▶ Exercise directions: From the entries below, copy every line that holds the word "profesorem".
(Source data begins)
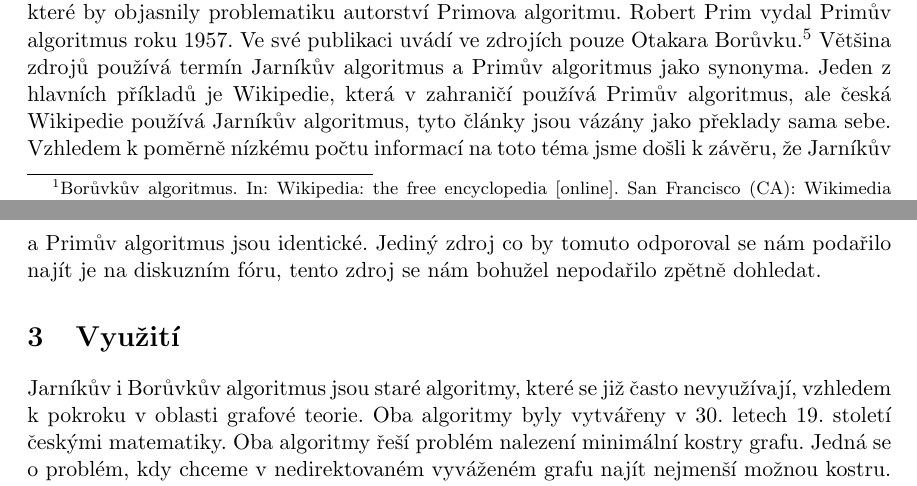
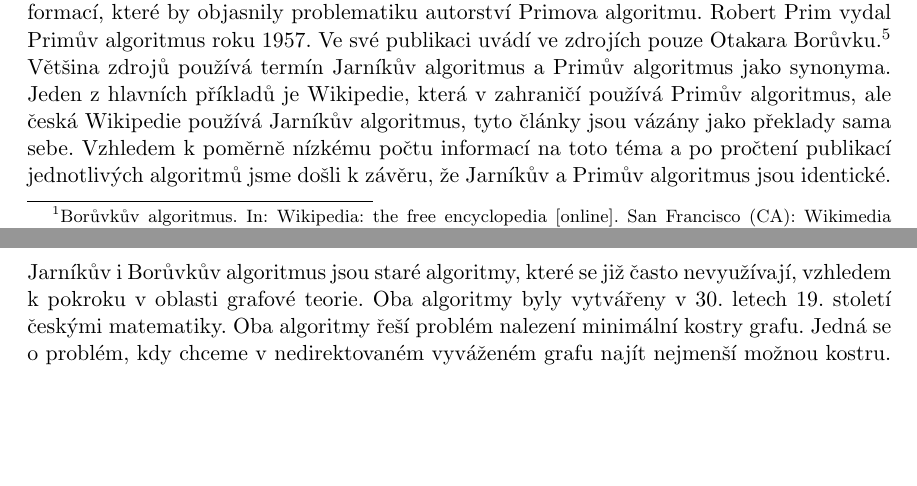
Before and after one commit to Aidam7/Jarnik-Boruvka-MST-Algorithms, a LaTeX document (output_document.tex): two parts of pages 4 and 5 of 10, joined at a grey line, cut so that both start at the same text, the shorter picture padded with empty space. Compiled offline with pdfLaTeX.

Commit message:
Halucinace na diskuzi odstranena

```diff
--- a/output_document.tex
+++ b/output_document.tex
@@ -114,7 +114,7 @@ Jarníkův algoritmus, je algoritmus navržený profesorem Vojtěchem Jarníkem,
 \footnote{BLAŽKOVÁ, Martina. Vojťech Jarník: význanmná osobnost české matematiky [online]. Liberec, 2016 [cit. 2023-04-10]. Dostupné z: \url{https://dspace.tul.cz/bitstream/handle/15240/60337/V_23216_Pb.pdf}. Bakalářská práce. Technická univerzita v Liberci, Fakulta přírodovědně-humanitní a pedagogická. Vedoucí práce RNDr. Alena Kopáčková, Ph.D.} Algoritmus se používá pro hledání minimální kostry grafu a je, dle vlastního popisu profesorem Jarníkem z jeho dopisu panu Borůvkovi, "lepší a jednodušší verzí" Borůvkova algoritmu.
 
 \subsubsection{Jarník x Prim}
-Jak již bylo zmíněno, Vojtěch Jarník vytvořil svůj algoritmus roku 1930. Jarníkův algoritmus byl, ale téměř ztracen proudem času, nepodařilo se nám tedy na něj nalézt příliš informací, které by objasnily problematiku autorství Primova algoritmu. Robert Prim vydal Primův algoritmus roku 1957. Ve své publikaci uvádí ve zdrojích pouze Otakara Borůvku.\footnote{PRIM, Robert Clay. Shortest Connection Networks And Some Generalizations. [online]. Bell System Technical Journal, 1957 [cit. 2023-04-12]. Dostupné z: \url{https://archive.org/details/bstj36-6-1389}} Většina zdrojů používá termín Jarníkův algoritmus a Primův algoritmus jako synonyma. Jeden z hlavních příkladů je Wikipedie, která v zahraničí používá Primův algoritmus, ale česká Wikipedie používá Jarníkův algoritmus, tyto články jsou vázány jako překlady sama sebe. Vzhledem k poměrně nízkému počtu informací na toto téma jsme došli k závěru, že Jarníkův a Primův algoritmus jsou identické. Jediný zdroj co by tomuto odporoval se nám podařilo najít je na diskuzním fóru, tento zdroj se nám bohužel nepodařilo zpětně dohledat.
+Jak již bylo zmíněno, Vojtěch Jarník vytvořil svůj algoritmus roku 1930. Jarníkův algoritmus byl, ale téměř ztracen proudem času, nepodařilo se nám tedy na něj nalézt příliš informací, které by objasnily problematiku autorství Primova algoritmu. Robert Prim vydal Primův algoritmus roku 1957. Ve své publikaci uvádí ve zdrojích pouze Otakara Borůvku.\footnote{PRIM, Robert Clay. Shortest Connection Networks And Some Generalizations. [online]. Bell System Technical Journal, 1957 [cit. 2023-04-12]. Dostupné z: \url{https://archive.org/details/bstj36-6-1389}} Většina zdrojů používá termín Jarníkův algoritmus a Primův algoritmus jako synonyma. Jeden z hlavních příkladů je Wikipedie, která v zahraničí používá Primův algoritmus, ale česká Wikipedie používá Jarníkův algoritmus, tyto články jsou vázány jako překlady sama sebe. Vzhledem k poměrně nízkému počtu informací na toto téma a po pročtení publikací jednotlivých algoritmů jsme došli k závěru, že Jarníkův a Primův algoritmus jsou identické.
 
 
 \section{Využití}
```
(Source data ends)
▶ Answer space:
@@ -114,7 +114,7 @@ Jarníkův algoritmus, je algoritmus navržený profesorem Vojtěchem Jarníkem,
 \footnote{BLAŽKOVÁ, Martina. Vojťech Jarník: význanmná osobnost české matematiky [online]. Liberec, 2016 [cit. 2023-04-10]. Dostupné z: \url{https://dspace.tul.cz/bitstream/handle/15240/60337/V_23216_Pb.pdf}. Bakalářská práce. Technická univerzita v Liberci, Fakulta přírodovědně-humanitní a pedagogická. Vedoucí práce RNDr. Alena Kopáčková, Ph.D.} Algoritmus se používá pro hledání minimální kostry grafu a je, dle vlastního popisu profesorem Jarníkem z jeho dopisu panu Borůvkovi, "lepší a jednodušší verzí" Borůvkova algoritmu.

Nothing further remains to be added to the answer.